Did you know that electronic waste, known as e-waste, is the most rapidly growing waste stream in the United States?
FOR MORE THAN 1,000 years, people have recycled by saving and reusing certain materials. Recycling as a formal effort of collecting and processing metals and papers did not start until the Industrial Revolution. The Institute of Scrap Recycling Industries, a trade association based in Washington, D.C., traces its origins to an organization started in 1913.
EARLY CURBSIDE recycling programs in the United States required consumers to sort materials. The 1990s brought a system called single-stream recycling, which made sorting unnecessary. In these single-stream systems, recyclables are loaded together, then sorted at material-recovery facilities using magnets, infrared readers, conveyor belts, and screens. Single-stream recycling reduces the cost of collection and appears to increase participation rates.

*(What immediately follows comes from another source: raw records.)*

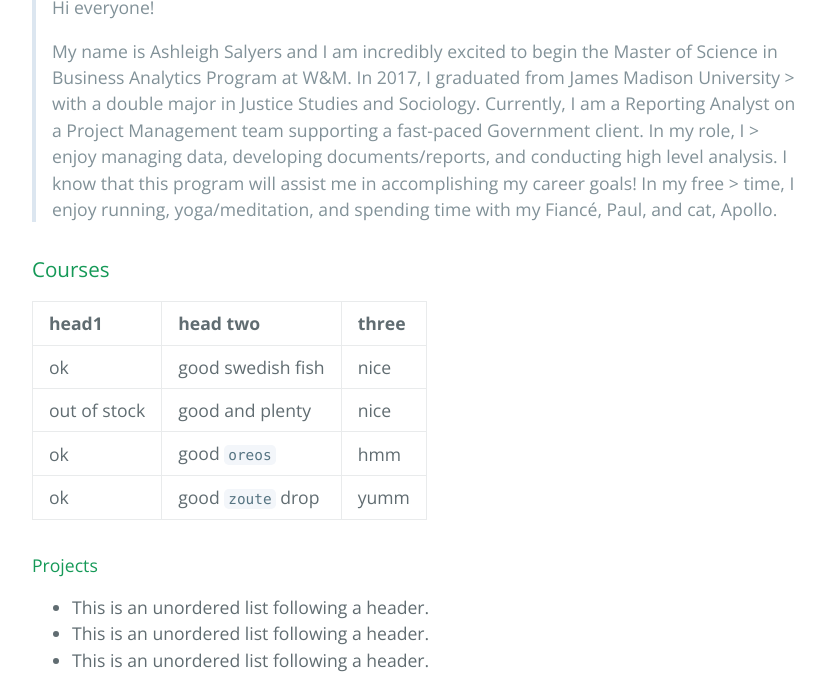
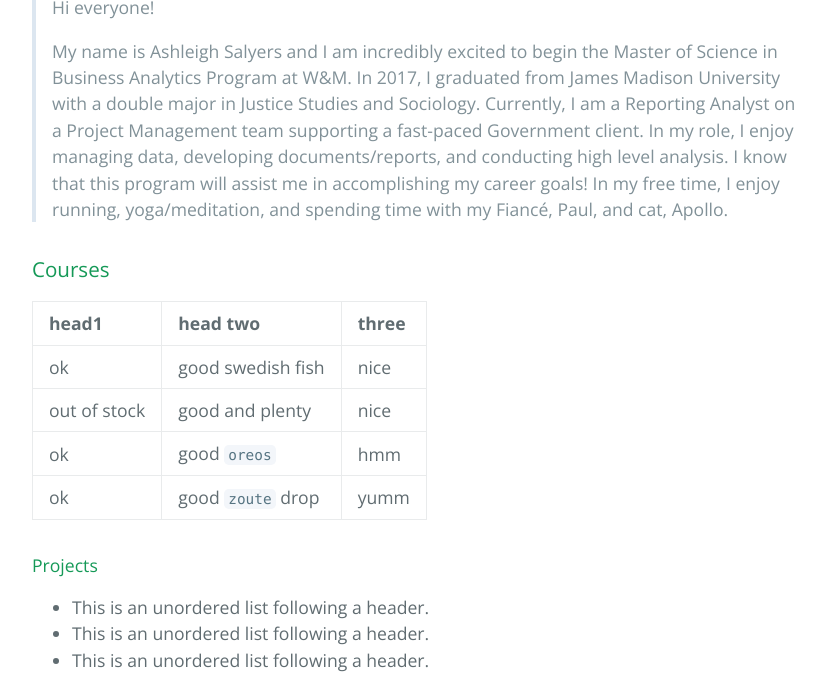
Before and after one commit to salyersashleigh/salyersashleigh.github.io, a Jekyll site: the page built from index.md, in a window 1280 px wide and 900 px high, scrolled down 887 px, cut to the strip 221-900 px from the top of the window. Shown: the whole strip, without its empty margins (192-1017 px from the left). Built offline with Jekyll 4.4.1, drawn with Linux system fonts in a browser that asks for light colours; our own code applies the rules of GitHub Pages for plain Markdown files.

```diff
--- a/index.md
+++ b/index.md
@@ -21,8 +21,8 @@ This is a normal paragraph following a header. GitHub is a code hosting platform
 
 > Hi everyone!
 >
-> My name is Ashleigh Salyers and I am incredibly excited to begin the Master of Science in Business Analytics Program at W&M. In 2017, I graduated from James Madison University > with a double major in Justice Studies and Sociology. Currently, I am a Reporting Analyst on a Project Management team supporting a fast-paced Government client. In my role, I > enjoy managing data, developing documents/reports, and conducting high level analysis. I know that this program will assist me in accomplishing my career goals! In my free > time, I enjoy running, yoga/meditation, and spending time with my Fiancé, Paul, and cat, Apollo.
->
+> My name is Ashleigh Salyers and I am incredibly excited to begin the Master of Science in Business Analytics Program at W&M. In 2017, I graduated from James Madison University  with a double major in Justice Studies and Sociology. Currently, I am a Reporting Analyst on a Project Management team supporting a fast-paced Government client. In my role, I  enjoy managing data, developing documents/reports, and conducting high level analysis. I know that this program will assist me in accomplishing my career goals! In my free  time, I enjoy running, yoga/meditation, and spending time with my Fiancé, Paul, and cat, Apollo.
+
 
 ### Courses
 
```
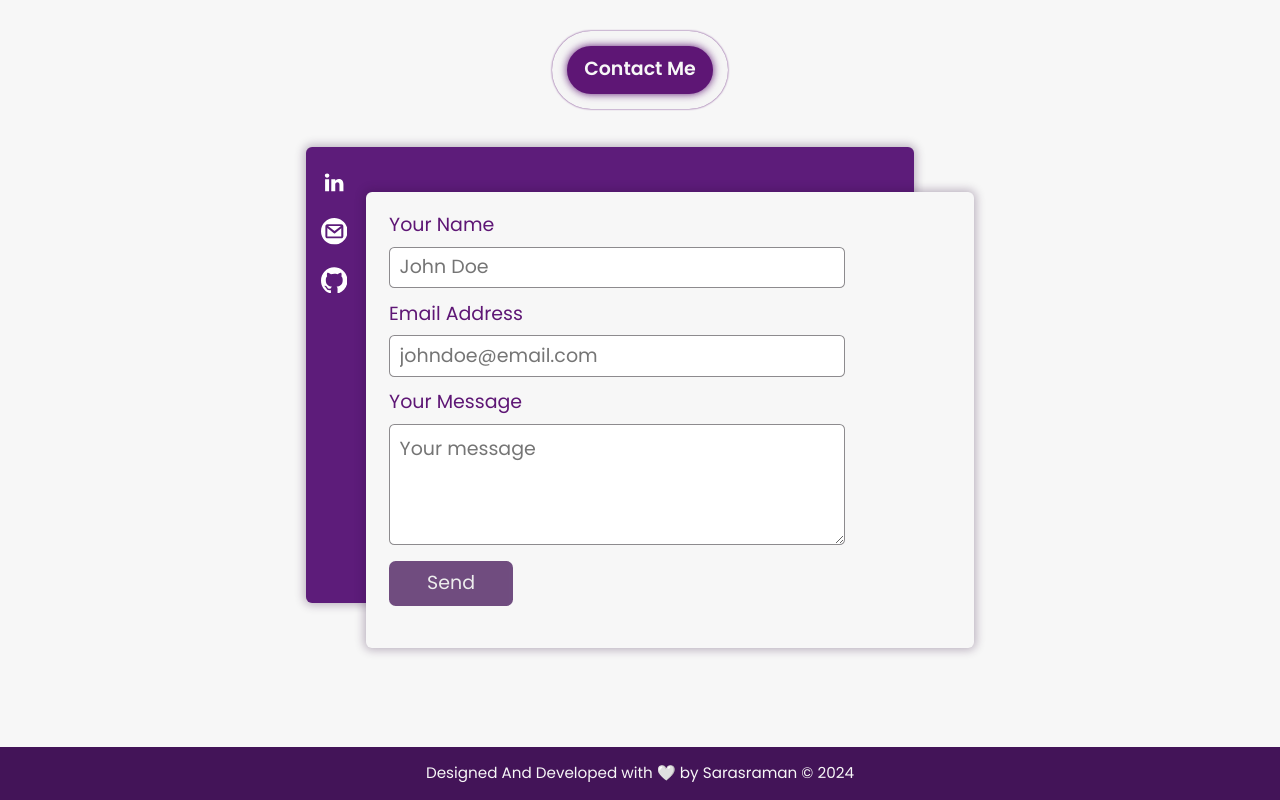
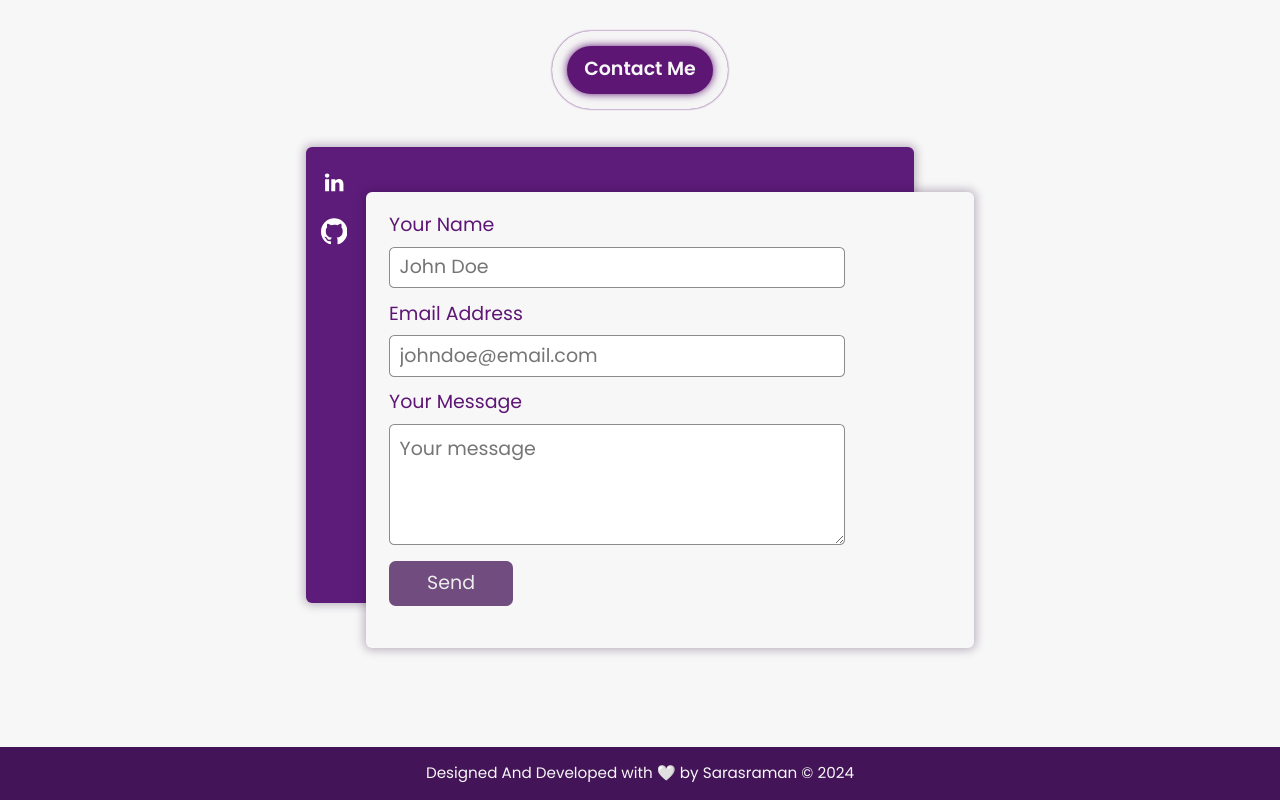
Before and after one commit to sarathme/my_portfolio, a React (Vite) app: page / in a window 1280 px wide. Shown: the part 3554-4354 px from the top of the page. Built offline with nearby package versions, Linux system fonts and the light colour scheme; no server answers.

Commit message:
remove gmail

```diff
--- a/src/ui/Details.jsx
+++ b/src/ui/Details.jsx
@@ -8,13 +8,6 @@ function Details({ children }) {
           <a href="https://linkedin.com/in/sarasraman-n-46003420b" target="_blank">
             <svg>
               <use xlinkHref="#linkedin" />
-            </svg>
-          </a>
-        </li>
-         <li>
-          <a href="https://mail.google.com/mail/?view=cm&fs=1&to=sarathsatheesh603@gmail.com" target="_blank">
-            <svg>
-              <use xlinkHref="#mail" />
             </svg>
           </a>
         </li>
```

ELECTRONICS WASTE, known as e-waste, is the most rapidly growing waste stream in the United States. Although e-waste makes up only 2 percent of the trash in U.S. landfills, it accounts for 70 percent of overall toxic waste. The world disposes of 20 million to 50 million metric tons of e-waste each year and recycles only one-eighth of it. Global e-waste is projected to increase by 33 percent over the next three years. In 2012, China and the United States accounted for about half the world’s total e-waste.
THE INSTITUTE OF SCRAP RECYCLING INDUSTRIES estimates that a metric ton of electronic scrap from personal computers contains more gold than can be extracted from 17 tons of gold ore. In 2011, the U.S. electronics recycling industry processed more than 4.4 million tons of equipment. More than 70 percent of the collected material is manufactured into scrap steel, aluminum, copper, lead, plastics, and glass. The electronics recycling industry employs 45,000 people full time in the United States.
FERROUS (IRON AND STEEL) scrap is the most commonly recycled material in the world. Ferrous scrap, processed into commodity-grade material, accounts for more than 60 percent of all raw steel produced in the United States. In 2012, the United States exported more than 20 million metric tons of ferrous scrap, with a value of over $9 billion, to 90 countries. Recycling a single car can save 2,500 pounds of iron ore and 1,400 pounds of coal. The United States recycled almost 12 million cars in 2011, supplying more than 15 million tons of shredded scrap.
MORE THAN HALF (53.6 percent) of all U.S. municipal solid waste in 2011 ended up in landfills. That’s a steep decline from 1980, when 88.6 percent went to landfills. In 2011, more than 3.6 million tons of municipal solid waste came from 20 billion disposable diapers.
THE ENERGY SAVED by recycling a glass bottle can power a computer for half an hour. The energy saved by recycling an aluminum can will power a TV for two hours. – Paul Engleman